DURING LABOR AND PARTURITION.
Table 2 summarizes the data available from the literature on the maternal plasma oxytocin levels during human labor. Coch and colleagues51 found significantly higher concentrations of oxytocin in the jugular venous blood compared with peripheral blood and concluded that the maternal pituitary gland releases significant amounts of oxytocin during labor. Chard and colleagues21,38 found detectable oxytocin levels in 19% to 60% of the maternal samples during labor due to spurt release of oxytocin. They found that the percentage of blood samples with detectable levels of oxytocin rises in the late first and second stages of labor. We found that maternal plasma oxytocin increases significantly from the first stage to the second stage of labor, followed by an equally significant decline during the third stage of labor (Fig. 2).40,52
*Oxytocin levels given are 0–25 pg/ml.
† Mean ± standard error of the means.
(Modified from Dawood MY: Contemp Obstet Gynecol 13:181, 1979)
During the first stage of labor, the mean maternal plasma oxytocin level is 40.3 ± 9.8 pg/ml. It increases to 123.9 ± 23.6 pg/ml during the second stage and declines to 64.5 ± 13.1 pg/ml during the third stage. This occurs both in the individual patient and in all the patients studied as a group. Hence, the release of oxytocin into the maternal circulation during the second stage is accentuated by the passage of the presenting part through the cervix and the vaginal outlet via the mechanism of the Ferguson reflex. Because higher levels of oxytocin are found in the jugular venous blood than in the peripheral blood,51 the maternal posterior pituitary gland must be releasing oxytocin during labor so as to increase the peripheral maternal oxytocin levels.

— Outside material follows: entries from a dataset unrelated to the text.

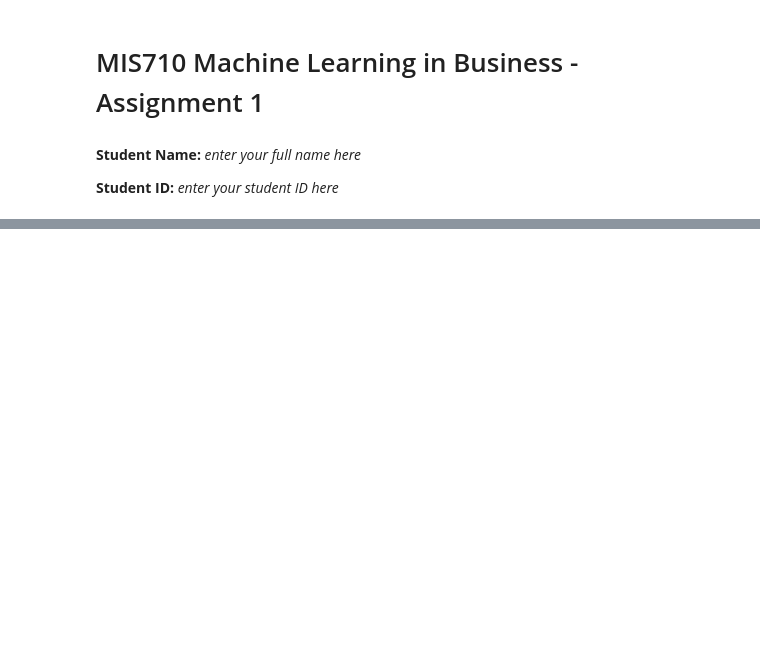
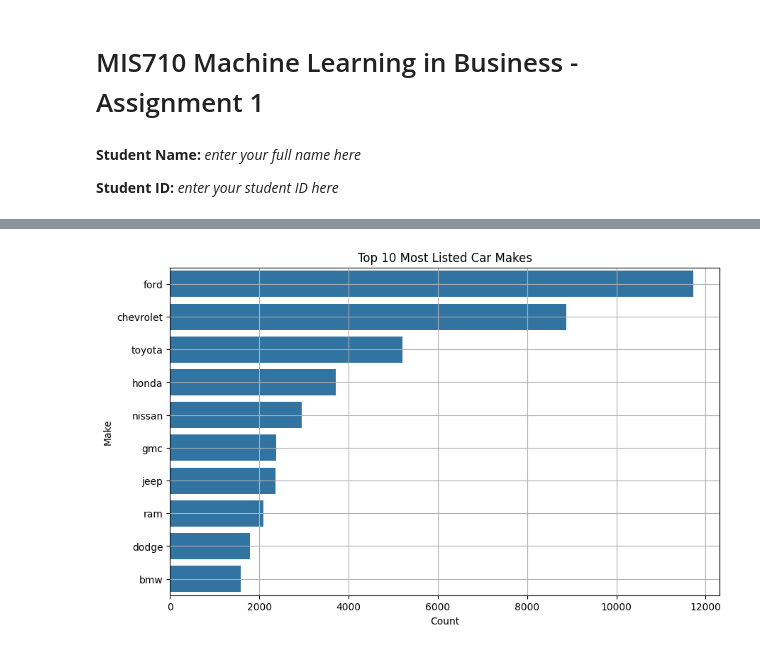
Before and after one commit to Studentuser7640/employee_attendence_AI, a Jupyter notebook: A1/MIS710 A1 Template T1 2023.ipynb, the cells around one changed output, grey strips where cells are left out. Cells and saved outputs as stored; diff of their text form; code cells hidden in the pictures; blank space fills up the shorter version.

```diff
--- a/A1/MIS710 A1 Template T1 2023.ipynb
+++ b/A1/MIS710 A1 Template T1 2023.ipynb
@@ -103,0 +137,10 @@ inspection.to_csv('results.csv')
+# %%
+plt.figure(figsize=(10, 6))
+top_makes = df['Make'].value_counts().head(10)
+sns.barplot(x=top_makes.values, y=top_makes.index)
+plt.title('Top 10 Most Listed Car Makes')
+plt.xlabel('Count')
+plt.grid(True)
+plt.show()
+# %% [output]
+[figure, added]
```
Also changed, not shown: parts of 30 cells of this notebook.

There is increased fetal plasma oxytocin concentration, as determined in umbilical cord blood samples, when there is spontaneous onset of labor irrespective of the mode of delivery compared with oxytocin in samples taken from women who are not in labor when undergoing cesarean section.38,48 In our laboratory, the plasma oxytocin levels are always higher in the umbilical artery than in the umbilical vein whether the women are in labor or not, provided they are not given oxytocin. When the women are in established labor, the umbilical arterial plasma oxytocin levels are significantly higher than the umbilical venous plasma oxytocin levels (Fig. 3). Because the oxytocin levels are always higher in the umbilical artery than in the umbilical vein, irrespective of the stage of labor and fetal presenting part, the oxytocin must originate in the fetus and the flow is from the fetal side to the maternal compartment. When patients are given intravenous or buccal oxytocin to stimulate uterine contractions, levels in the umbilical vein are higher than or similar to the levels in the umbilical artery. This finding indicates that it is possible to induce a reverse gradient of oxytocin toward the fetal compartment and may indicate that in pregnant patients requiring oxytocin stimulation of the uterus, there is an underlying deficiency in the release of oxytocin by the fetus and possibly by the decidua, chorion, or amnion, which accounts for the need for oxytocin administration.
It is still unclear whether all the oxytocin flowing from the fetal side into the maternal compartment crosses the placenta without being inactivated by the high concentrations of placental oxytocinase. However, it is clear that an oxytocin gradient can be established from the fetus to the mother or from the mother to the fetus and that oxytocin readily crosses the placenta in the ewe53 and the baboon.54 A major role of oxytocinase in the metabolism of oxytocin has been seriously questioned (see section on Metabolism). Since the uterus is the principal tissue with specific oxytocin receptors and is immediately receiving the fetal hormones after its transplacental passage, much, if not all, of the fetal oxytocin in the umbilical artery must be readily available to stimulate the uterus. Thus, the fetus appears to act as an “oxytocin-injection” system to the mother, comparable to the fuel-injection system of an automobile. Additional sources of oxytocin such as the decidua, chorion, and amnion can also act in a paracrine manner on the uterus.47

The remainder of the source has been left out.